→ Task goal
After counting the lines below that hold the word "live", reply with the count and nothing else.

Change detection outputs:

- Opening Delimiter -

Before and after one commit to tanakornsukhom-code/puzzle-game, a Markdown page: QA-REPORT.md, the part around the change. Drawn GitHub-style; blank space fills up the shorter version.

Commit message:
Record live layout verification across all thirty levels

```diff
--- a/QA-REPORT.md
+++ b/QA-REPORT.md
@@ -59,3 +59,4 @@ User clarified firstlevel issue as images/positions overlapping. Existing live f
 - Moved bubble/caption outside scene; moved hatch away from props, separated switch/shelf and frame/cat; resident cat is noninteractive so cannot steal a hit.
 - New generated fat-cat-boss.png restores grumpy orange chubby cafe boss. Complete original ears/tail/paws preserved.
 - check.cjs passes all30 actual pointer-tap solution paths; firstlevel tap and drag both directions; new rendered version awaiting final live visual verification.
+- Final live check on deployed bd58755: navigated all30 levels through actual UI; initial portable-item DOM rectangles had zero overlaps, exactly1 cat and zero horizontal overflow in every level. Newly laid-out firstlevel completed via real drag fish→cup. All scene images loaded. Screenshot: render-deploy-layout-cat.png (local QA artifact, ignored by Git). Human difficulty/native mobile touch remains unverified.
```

- Closing Delimiter -
- Opening Delimiter -

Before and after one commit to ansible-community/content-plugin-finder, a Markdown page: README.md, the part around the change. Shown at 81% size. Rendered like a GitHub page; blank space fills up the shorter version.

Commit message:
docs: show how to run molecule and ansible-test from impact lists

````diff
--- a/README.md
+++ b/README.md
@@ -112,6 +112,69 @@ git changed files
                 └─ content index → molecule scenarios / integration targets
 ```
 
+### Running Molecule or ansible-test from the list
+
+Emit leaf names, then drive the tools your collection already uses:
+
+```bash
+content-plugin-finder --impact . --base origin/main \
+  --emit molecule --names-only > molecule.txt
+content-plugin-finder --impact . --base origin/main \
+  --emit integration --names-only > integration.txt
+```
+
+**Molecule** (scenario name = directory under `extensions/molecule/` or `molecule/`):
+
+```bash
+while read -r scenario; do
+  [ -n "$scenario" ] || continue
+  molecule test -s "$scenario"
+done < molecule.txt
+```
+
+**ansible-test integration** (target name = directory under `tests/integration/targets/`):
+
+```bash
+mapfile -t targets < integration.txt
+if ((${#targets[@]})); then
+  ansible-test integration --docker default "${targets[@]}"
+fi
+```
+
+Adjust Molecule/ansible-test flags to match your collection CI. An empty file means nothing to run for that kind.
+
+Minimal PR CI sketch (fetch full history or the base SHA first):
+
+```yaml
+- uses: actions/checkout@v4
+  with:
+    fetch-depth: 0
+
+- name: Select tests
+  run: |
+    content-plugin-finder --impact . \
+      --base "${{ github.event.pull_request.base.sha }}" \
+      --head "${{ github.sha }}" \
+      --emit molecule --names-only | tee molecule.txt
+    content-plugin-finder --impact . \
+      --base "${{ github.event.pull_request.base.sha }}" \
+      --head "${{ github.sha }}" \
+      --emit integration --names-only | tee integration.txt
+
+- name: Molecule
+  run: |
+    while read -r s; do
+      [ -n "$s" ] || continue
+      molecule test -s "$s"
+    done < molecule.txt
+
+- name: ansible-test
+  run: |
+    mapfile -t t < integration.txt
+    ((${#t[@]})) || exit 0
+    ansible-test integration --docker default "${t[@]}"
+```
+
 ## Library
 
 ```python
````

- Closing Delimiter -
- Opening Delimiter -

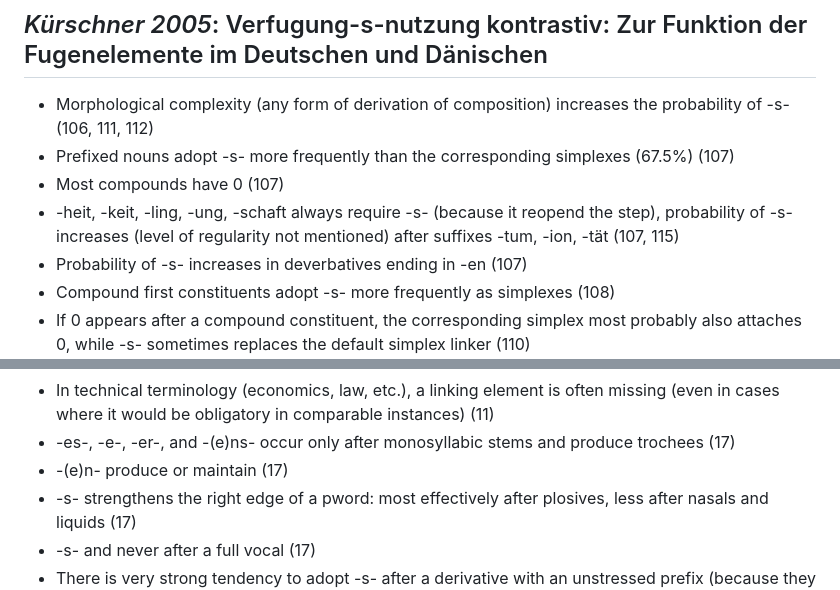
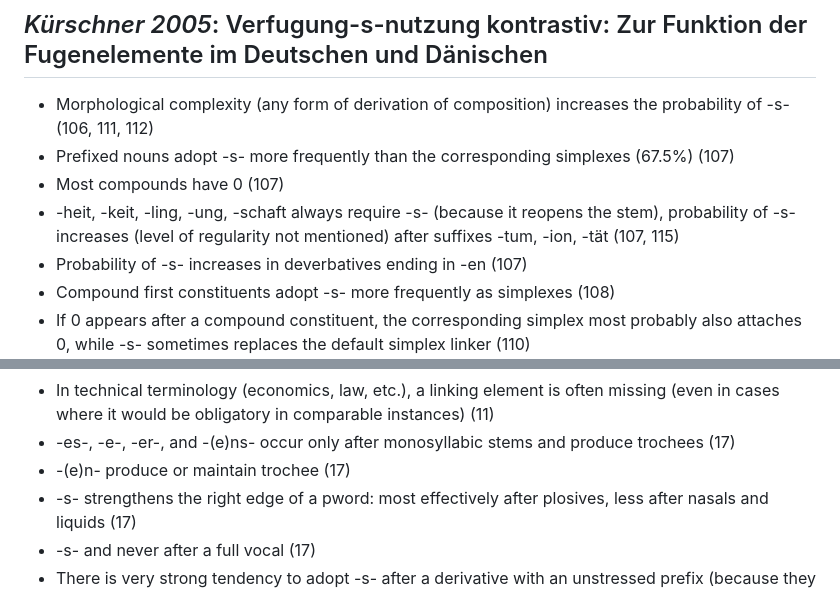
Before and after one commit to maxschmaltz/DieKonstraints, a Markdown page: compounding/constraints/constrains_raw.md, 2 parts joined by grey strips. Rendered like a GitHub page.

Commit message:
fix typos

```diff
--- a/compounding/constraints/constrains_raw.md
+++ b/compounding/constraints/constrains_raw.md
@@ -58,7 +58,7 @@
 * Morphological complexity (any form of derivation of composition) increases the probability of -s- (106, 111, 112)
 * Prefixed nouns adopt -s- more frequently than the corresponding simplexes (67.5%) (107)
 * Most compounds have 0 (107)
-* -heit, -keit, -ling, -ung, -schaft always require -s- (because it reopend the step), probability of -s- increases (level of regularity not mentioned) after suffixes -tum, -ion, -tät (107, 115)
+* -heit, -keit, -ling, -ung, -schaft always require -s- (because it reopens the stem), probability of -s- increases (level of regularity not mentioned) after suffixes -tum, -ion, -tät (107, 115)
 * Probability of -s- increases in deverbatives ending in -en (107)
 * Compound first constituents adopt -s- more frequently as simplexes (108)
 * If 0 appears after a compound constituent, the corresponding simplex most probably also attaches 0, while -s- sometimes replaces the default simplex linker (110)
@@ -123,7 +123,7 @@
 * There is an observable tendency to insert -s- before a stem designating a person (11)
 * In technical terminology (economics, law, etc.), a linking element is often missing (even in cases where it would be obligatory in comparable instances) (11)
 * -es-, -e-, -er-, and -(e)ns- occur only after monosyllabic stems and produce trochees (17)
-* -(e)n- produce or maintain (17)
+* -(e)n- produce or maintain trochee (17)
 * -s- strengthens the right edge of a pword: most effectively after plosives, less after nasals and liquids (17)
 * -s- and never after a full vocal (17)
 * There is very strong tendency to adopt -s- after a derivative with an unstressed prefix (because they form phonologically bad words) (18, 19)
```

- Closing Delimiter -

→ Result of this exercise
4